Oct. 2, 2012
-- In several ways, the Russian airline company Transaero is representative of Russia as a country in the post-Soviet era. They have a youthful, modern and thriving energy, with a desire to explore this rich, vast world so new to them. Their commitment to implementing western standards for Russia's airline industry, their loyalty to our very own Boeing, and the company's jet speed growth led by a woman, are hugely impressive and inspiring. My interview with Transaero CEO Olga Pleshakova in Moscow enlightened me on the company's rapid expansion, some growing pains along the way, and her devotion to helping others in need.
As usual, I conducted my due diligence research on Transaero and Pleshakova before the recently scheduled interview in Moscow. Naturally, I had formed a picture in my own head as to what Pleshakova would look like and how the interview would go down. I expected an old, stern Russian woman dressed in a dark grey suit to storm into the office with bodyguards armed with automatic weapons. I expected her not to smile nor show any inkling of a personality while she allows me to ask two questions, no more, which she pre-selected. Wrong I was. Pleshakova is a lovely, sophisticated woman who warmly greeted me and welcomed me into her office where she was open and willing to discuss all of my questions.
Yes, you read correctly. The General Director, or CEO, of the only privately-owned Russian airline company is a woman, and the first woman to earn the highest position vsxvo in the Russian aviation industry of all time. Deservingly so. Pleshakova earned a Ph.D. in engineering from the Moscow Aviation Institute, and has climbed the ladder within Transaero since 1992, up to her current position as CEO which she attained in 2001.
"There was never a single instance when I had to prove myself," Pleshakova answers when I asked of her rise to this top executive position in a male-dominated industry. Questions of acceptance and equality often arise for Pleshakova, yet she reminds me, "This professional level does not depend on whether you are a man or a woman." She confidently admits, "I never had to apply special efforts to prove my competency."
I asked Pleshakova what social changes she has noticed in Moscow in the recent decade compared to Soviet times. "Moscow is a modern city," she illustrates, "and Russians are more active.
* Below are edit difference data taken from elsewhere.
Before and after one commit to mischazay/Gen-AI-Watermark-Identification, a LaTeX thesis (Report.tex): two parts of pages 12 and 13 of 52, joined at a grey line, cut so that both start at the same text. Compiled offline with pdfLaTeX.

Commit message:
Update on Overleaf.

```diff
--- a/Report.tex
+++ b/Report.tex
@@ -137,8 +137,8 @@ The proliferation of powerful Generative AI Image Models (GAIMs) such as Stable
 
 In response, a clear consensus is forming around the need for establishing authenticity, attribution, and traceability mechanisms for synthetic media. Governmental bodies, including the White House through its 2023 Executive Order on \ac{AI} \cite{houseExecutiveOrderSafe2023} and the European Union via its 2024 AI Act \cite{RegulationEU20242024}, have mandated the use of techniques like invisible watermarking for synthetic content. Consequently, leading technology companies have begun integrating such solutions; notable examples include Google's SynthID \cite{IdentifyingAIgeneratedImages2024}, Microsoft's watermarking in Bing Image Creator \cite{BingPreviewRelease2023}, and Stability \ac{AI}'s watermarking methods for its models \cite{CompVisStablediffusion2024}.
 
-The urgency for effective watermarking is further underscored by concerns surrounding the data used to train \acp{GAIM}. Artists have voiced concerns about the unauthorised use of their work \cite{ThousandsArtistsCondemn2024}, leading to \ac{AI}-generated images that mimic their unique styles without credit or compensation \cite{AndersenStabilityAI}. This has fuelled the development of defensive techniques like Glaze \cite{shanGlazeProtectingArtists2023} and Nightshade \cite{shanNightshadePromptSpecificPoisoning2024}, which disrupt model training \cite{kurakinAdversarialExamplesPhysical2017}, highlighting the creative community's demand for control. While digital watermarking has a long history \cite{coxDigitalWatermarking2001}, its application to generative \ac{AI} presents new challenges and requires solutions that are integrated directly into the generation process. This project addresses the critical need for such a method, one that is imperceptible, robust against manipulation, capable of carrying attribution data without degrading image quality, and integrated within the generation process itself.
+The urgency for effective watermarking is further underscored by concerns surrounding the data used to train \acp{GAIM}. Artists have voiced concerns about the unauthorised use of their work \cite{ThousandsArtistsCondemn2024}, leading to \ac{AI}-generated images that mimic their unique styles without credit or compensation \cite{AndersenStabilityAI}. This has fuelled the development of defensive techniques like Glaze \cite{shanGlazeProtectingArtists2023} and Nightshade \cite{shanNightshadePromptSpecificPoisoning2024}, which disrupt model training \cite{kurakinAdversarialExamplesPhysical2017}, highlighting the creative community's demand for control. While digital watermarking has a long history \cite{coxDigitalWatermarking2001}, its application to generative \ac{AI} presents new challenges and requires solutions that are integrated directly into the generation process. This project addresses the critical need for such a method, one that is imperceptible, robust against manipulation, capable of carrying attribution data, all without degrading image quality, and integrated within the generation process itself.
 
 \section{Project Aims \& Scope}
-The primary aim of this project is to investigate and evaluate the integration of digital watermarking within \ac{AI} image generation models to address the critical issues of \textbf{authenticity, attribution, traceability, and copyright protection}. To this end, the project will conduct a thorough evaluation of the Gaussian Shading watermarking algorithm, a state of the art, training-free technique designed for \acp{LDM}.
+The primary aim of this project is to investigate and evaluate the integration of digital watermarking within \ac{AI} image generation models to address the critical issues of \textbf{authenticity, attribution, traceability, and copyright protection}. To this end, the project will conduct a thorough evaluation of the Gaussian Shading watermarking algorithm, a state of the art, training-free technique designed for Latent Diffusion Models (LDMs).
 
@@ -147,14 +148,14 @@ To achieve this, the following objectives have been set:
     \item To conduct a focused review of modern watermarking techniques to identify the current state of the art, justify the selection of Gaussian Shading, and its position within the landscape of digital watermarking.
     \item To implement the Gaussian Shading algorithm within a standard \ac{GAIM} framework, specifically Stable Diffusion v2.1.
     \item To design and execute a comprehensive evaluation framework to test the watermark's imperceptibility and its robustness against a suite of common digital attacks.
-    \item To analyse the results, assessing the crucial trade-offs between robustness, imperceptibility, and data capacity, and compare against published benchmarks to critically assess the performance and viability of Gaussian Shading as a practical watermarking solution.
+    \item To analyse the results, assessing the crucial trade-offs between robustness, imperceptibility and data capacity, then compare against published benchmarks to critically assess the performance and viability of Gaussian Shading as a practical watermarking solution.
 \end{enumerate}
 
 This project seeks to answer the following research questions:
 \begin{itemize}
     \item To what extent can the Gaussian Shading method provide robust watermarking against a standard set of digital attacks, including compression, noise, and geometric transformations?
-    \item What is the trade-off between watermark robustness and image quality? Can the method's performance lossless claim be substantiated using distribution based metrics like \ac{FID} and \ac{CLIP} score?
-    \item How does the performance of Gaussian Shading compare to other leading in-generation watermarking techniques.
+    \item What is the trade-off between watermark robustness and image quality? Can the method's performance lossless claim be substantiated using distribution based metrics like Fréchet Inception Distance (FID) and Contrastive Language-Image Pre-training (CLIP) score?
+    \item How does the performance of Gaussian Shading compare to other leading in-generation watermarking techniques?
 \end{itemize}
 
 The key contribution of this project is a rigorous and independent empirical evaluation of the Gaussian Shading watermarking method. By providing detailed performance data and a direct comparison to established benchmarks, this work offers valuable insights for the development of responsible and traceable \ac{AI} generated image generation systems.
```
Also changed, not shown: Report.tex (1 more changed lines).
The youth all know English and the state of mind and attitudes have changed, in general, for the better." She describes how Russian citizens now have "a more open and friendly approach towards foreigners."
Read More at: http://www.jetsetmag.com/interviews/ceo-transaero.html